**Task directions**
All entries are to be copied exactly, with pictures removed.

**Exercise data**

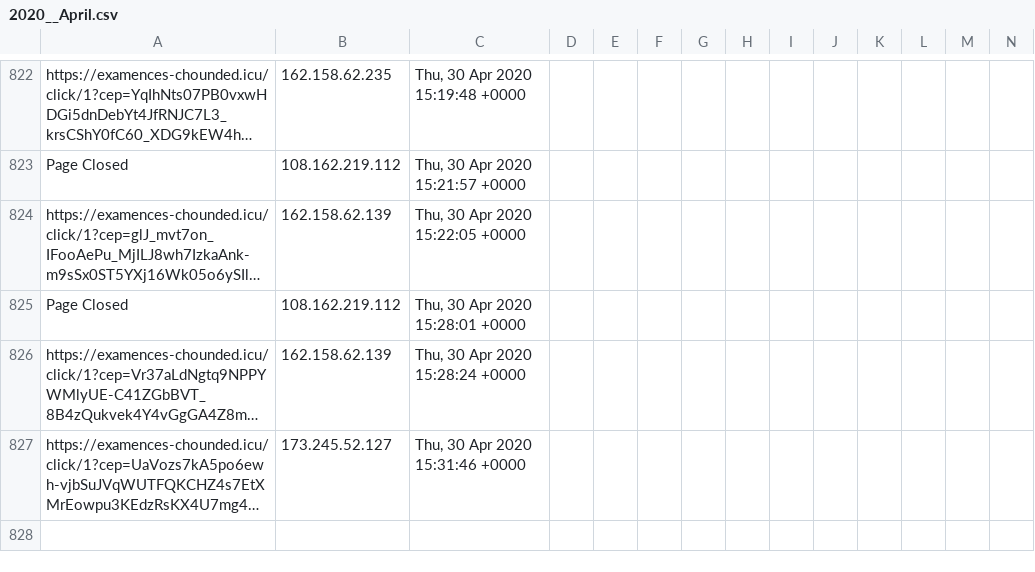
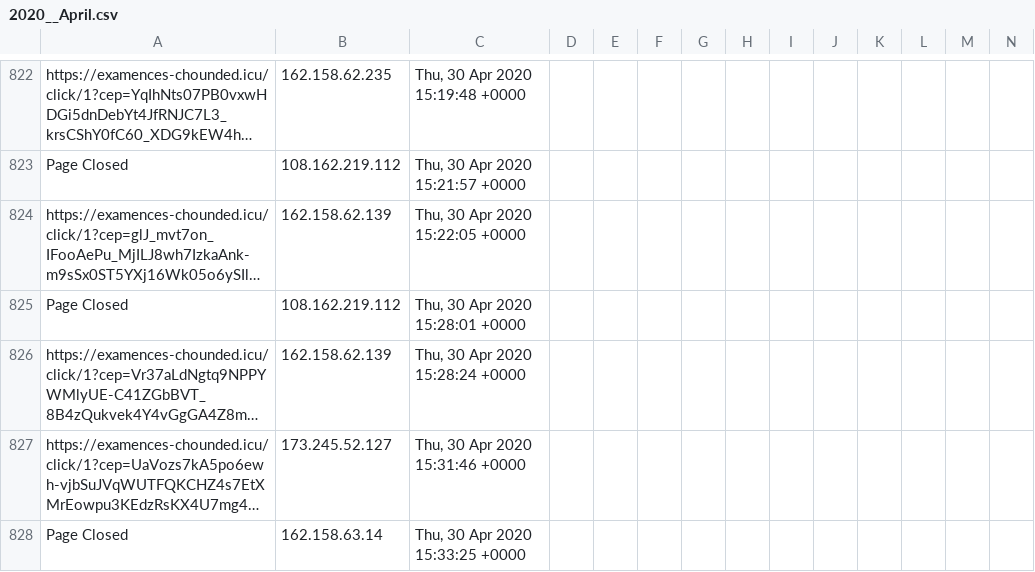
Before and after one commit to runacode/goldrickrogerslaw.com, a CSV file: logs/2020__April.csv, drawn as a sheet; only a part is shown, gaps mark what is left out; long unchanged cells end in …; rows hold the shown columns only; the diff names each change by its address in the sheet, - before the commit and + after, or states it on an @@ line.

Commit message:
Site Editor Update

```diff
--- a/logs/2020__April.csv
+++ b/logs/2020__April.csv
+row 828: Page Closed | 162.158.63.14 | Thu, 30 Apr 2020 15:33:25 +0000
```
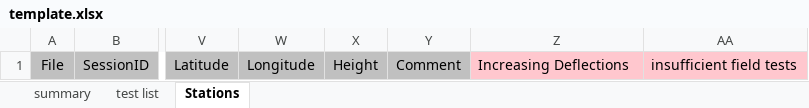
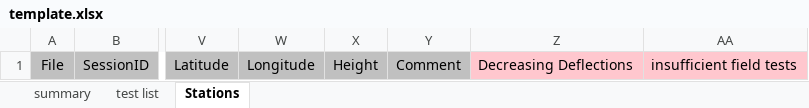
Before and after one commit to EricRothfels/auto_qc, an Excel workbook: template.xlsx, sheet Stations, drawn as a sheet; only a part is shown, gaps mark what is left out; values as stored, in another font and other column widths than the file's, no borders; conditional formats not drawn; the diff names each change by its address in the sheet, - before the commit and + after, or states it on an @@ line.

```diff
--- a/template.xlsx (sheet Stations)
+++ b/template.xlsx (sheet Stations)
-Z1: Increasing Deflections
+Z1: Decreasing Deflections
```
Also changed, not shown: sheet summary, 1 other file.
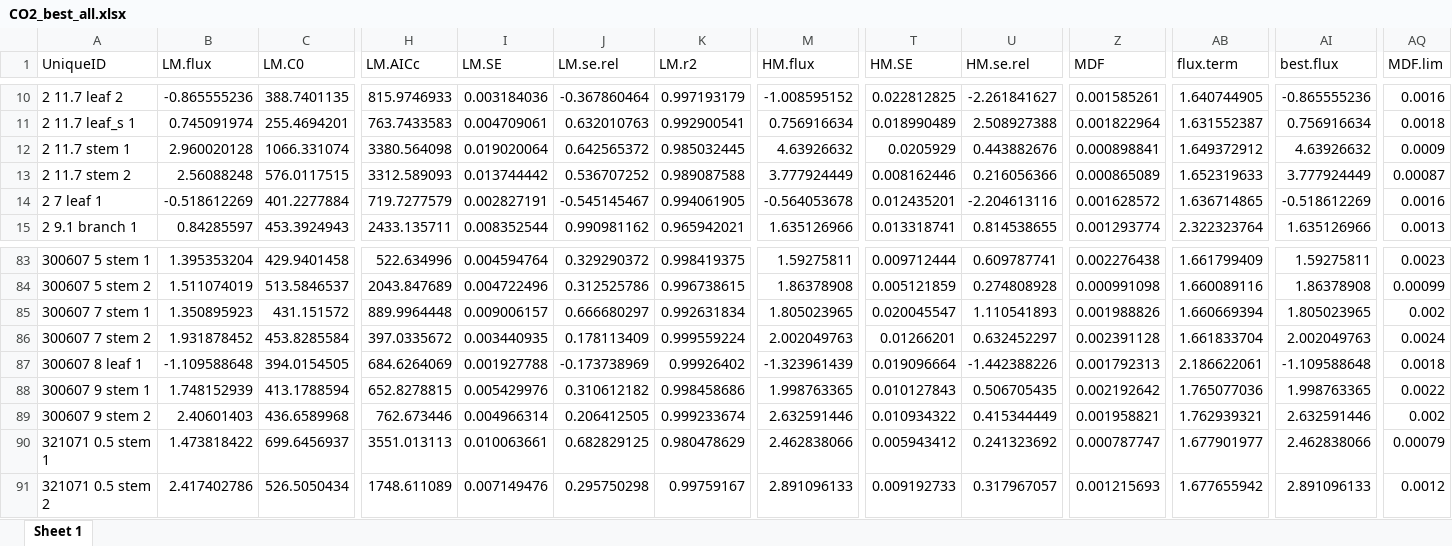
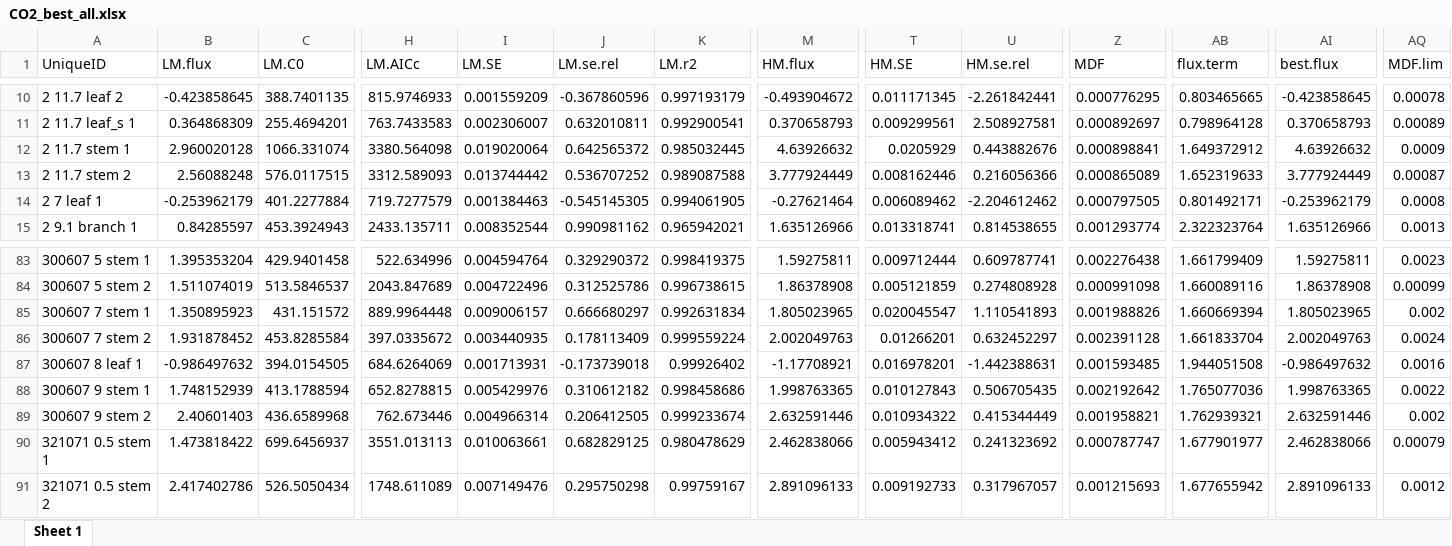
Before and after one commit to jgewirtzman/whole_tree_flux, an Excel workbook: data processing/goFlux_reprocessing/results/CO2_best_all.xlsx, sheet Sheet 1, drawn as a sheet; only a part is shown, gaps mark what is left out; values as stored, in another font and other column widths than the file's, no borders; the diff covers the shown part only; the diff names each change by its address in the sheet, - before the commit and + after, or states it on an @@ line.

```diff
--- a/data processing/goFlux_reprocessing/results/CO2_best_all.xlsx (sheet Sheet 1)
+++ b/data processing/goFlux_reprocessing/results/CO2_best_all.xlsx (sheet Sheet 1)
-B10 (LM.flux): -0.865555236
+B10 (LM.flux): -0.423858645
-I10 (LM.SE): 0.003184036
+I10 (LM.SE): 0.001559209
-J10 (LM.se.rel): -0.367860464
+J10 (LM.se.rel): -0.367860596
-M10 (HM.flux): -1.008595152
+M10 (HM.flux): -0.493904672
-T10 (HM.SE): 0.022812825
+T10 (HM.SE): 0.011171345
-U10 (HM.se.rel): -2.261841627
+U10 (HM.se.rel): -2.261842441
-Z10 (MDF): 0.001585261
+Z10 (MDF): 0.000776295
-AB10 (flux.term): 1.640744905
+AB10 (flux.term): 0.803465665
-AI10 (best.flux): -0.865555236
+AI10 (best.flux): -0.423858645
-AQ10 (MDF.lim): 0.0016
+AQ10 (MDF.lim): 0.00078
-B11 (LM.flux): 0.745091974
+B11 (LM.flux): 0.364868309
-I11 (LM.SE): 0.004709061
+I11 (LM.SE): 0.002306007
-J11 (LM.se.rel): 0.632010763
+J11 (LM.se.rel): 0.632010811
-M11 (HM.flux): 0.756916634
+M11 (HM.flux): 0.370658793
-T11 (HM.SE): 0.018990489
+T11 (HM.SE): 0.009299561
-U11 (HM.se.rel): 2.508927388
+U11 (HM.se.rel): 2.508927581
-Z11 (MDF): 0.001822964
+Z11 (MDF): 0.000892697
-AB11 (flux.term): 1.631552387
+AB11 (flux.term): 0.798964128
-AI11 (best.flux): 0.756916634
+AI11 (best.flux): 0.370658793
-AQ11 (MDF.lim): 0.0018
+AQ11 (MDF.lim): 0.00089
-B14 (LM.flux): -0.518612269
+B14 (LM.flux): -0.253962179
-I14 (LM.SE): 0.002827191
+I14 (LM.SE): 0.001384463
-J14 (LM.se.rel): -0.545145467
+J14 (LM.se.rel): -0.545145305
-M14 (HM.flux): -0.564053678
+M14 (HM.flux): -0.27621464
-T14 (HM.SE): 0.012435201
+T14 (HM.SE): 0.006089462
-U14 (HM.se.rel): -2.204613116
+U14 (HM.se.rel): -2.204612462
-Z14 (MDF): 0.001628572
+Z14 (MDF): 0.000797505
-AB14 (flux.term): 1.636714865
+AB14 (flux.term): 0.801492171
-AI14 (best.flux): -0.518612269
+AI14 (best.flux): -0.253962179
-AQ14 (MDF.lim): 0.0016
+AQ14 (MDF.lim): 0.0008
-B87 (LM.flux): -1.109588648
+B87 (LM.flux): -0.986497632
-I87 (LM.SE): 0.001927788
+I87 (LM.SE): 0.001713931
-J87 (LM.se.rel): -0.173738969
+J87 (LM.se.rel): -0.173739018
-M87 (HM.flux): -1.323961439
+M87 (HM.flux): -1.17708921
-T87 (HM.SE): 0.019096664
+T87 (HM.SE): 0.016978201
-U87 (HM.se.rel): -1.442388226
+U87 (HM.se.rel): -1.442388631
-Z87 (MDF): 0.001792313
+Z87 (MDF): 0.001593485
-AB87 (flux.term): 2.186622061
+AB87 (flux.term): 1.944051508
-AI87 (best.flux): -1.109588648
+AI87 (best.flux): -0.986497632
-AQ87 (MDF.lim): 0.0018
+AQ87 (MDF.lim): 0.0016
```
Also changed, not shown: 169 edited cells elsewhere in this sheet, data processing/goFlux_reprocessing/results/CH4_best_all.xlsx, data processing/goFlux_reprocessing/results/canopy_flux_goFlux_compiled.xlsx, 53 other files.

**Task response**
Before and after one commit to runacode/goldrickrogerslaw.com, a CSV file: logs/2020__April.csv, drawn as a sheet; only a part is shown, gaps mark what is left out; long unchanged cells end in …; rows hold the shown columns only; the diff names each change by its address in the sheet, - before the commit and + after, or states it on an @@ line.

Commit message:
Site Editor Update

```diff
--- a/logs/2020__April.csv
+++ b/logs/2020__April.csv
+row 828: Page Closed | 162.158.63.14 | Thu, 30 Apr 2020 15:33:25 +0000
```
Before and after one commit to EricRothfels/auto_qc, an Excel workbook: template.xlsx, sheet Stations, drawn as a sheet; only a part is shown, gaps mark what is left out; values as stored, in another font and other column widths than the file's, no borders; conditional formats not drawn; the diff names each change by its address in the sheet, - before the commit and + after, or states it on an @@ line.

```diff
--- a/template.xlsx (sheet Stations)
+++ b/template.xlsx (sheet Stations)
-Z1: Increasing Deflections
+Z1: Decreasing Deflections
```
Also changed, not shown: sheet summary, 1 other file.
Before and after one commit to jgewirtzman/whole_tree_flux, an Excel workbook: data processing/goFlux_reprocessing/results/CO2_best_all.xlsx, sheet Sheet 1, drawn as a sheet; only a part is shown, gaps mark what is left out; values as stored, in another font and other column widths than the file's, no borders; the diff covers the shown part only; the diff names each change by its address in the sheet, - before the commit and + after, or states it on an @@ line.

```diff
--- a/data processing/goFlux_reprocessing/results/CO2_best_all.xlsx (sheet Sheet 1)
+++ b/data processing/goFlux_reprocessing/results/CO2_best_all.xlsx (sheet Sheet 1)
-B10 (LM.flux): -0.865555236
+B10 (LM.flux): -0.423858645
-I10 (LM.SE): 0.003184036
+I10 (LM.SE): 0.001559209
-J10 (LM.se.rel): -0.367860464
+J10 (LM.se.rel): -0.367860596
-M10 (HM.flux): -1.008595152
+M10 (HM.flux): -0.493904672
-T10 (HM.SE): 0.022812825
+T10 (HM.SE): 0.011171345
-U10 (HM.se.rel): -2.261841627
+U10 (HM.se.rel): -2.261842441
-Z10 (MDF): 0.001585261
+Z10 (MDF): 0.000776295
-AB10 (flux.term): 1.640744905
+AB10 (flux.term): 0.803465665
-AI10 (best.flux): -0.865555236
+AI10 (best.flux): -0.423858645
-AQ10 (MDF.lim): 0.0016
+AQ10 (MDF.lim): 0.00078
-B11 (LM.flux): 0.745091974
+B11 (LM.flux): 0.364868309
-I11 (LM.SE): 0.004709061
+I11 (LM.SE): 0.002306007
-J11 (LM.se.rel): 0.632010763
+J11 (LM.se.rel): 0.632010811
-M11 (HM.flux): 0.756916634
+M11 (HM.flux): 0.370658793
-T11 (HM.SE): 0.018990489
+T11 (HM.SE): 0.009299561
-U11 (HM.se.rel): 2.508927388
+U11 (HM.se.rel): 2.508927581
-Z11 (MDF): 0.001822964
+Z11 (MDF): 0.000892697
-AB11 (flux.term): 1.631552387
+AB11 (flux.term): 0.798964128
-AI11 (best.flux): 0.756916634
+AI11 (best.flux): 0.370658793
-AQ11 (MDF.lim): 0.0018
+AQ11 (MDF.lim): 0.00089
-B14 (LM.flux): -0.518612269
+B14 (LM.flux): -0.253962179
-I14 (LM.SE): 0.002827191
+I14 (LM.SE): 0.001384463
-J14 (LM.se.rel): -0.545145467
+J14 (LM.se.rel): -0.545145305
-M14 (HM.flux): -0.564053678
+M14 (HM.flux): -0.27621464
-T14 (HM.SE): 0.012435201
+T14 (HM.SE): 0.006089462
-U14 (HM.se.rel): -2.204613116
+U14 (HM.se.rel): -2.204612462
-Z14 (MDF): 0.001628572
+Z14 (MDF): 0.000797505
-AB14 (flux.term): 1.636714865
+AB14 (flux.term): 0.801492171
-AI14 (best.flux): -0.518612269
+AI14 (best.flux): -0.253962179
-AQ14 (MDF.lim): 0.0016
+AQ14 (MDF.lim): 0.0008
-B87 (LM.flux): -1.109588648
+B87 (LM.flux): -0.986497632
-I87 (LM.SE): 0.001927788
+I87 (LM.SE): 0.001713931
-J87 (LM.se.rel): -0.173738969
+J87 (LM.se.rel): -0.173739018
-M87 (HM.flux): -1.323961439
+M87 (HM.flux): -1.17708921
-T87 (HM.SE): 0.019096664
+T87 (HM.SE): 0.016978201
-U87 (HM.se.rel): -1.442388226
+U87 (HM.se.rel): -1.442388631
-Z87 (MDF): 0.001792313
+Z87 (MDF): 0.001593485
-AB87 (flux.term): 2.186622061
+AB87 (flux.term): 1.944051508
-AI87 (best.flux): -1.109588648
+AI87 (best.flux): -0.986497632
-AQ87 (MDF.lim): 0.0018
+AQ87 (MDF.lim): 0.0016
```
Also changed, not shown: 169 edited cells elsewhere in this sheet, data processing/goFlux_reprocessing/results/CH4_best_all.xlsx, data processing/goFlux_reprocessing/results/canopy_flux_goFlux_compiled.xlsx, 53 other files.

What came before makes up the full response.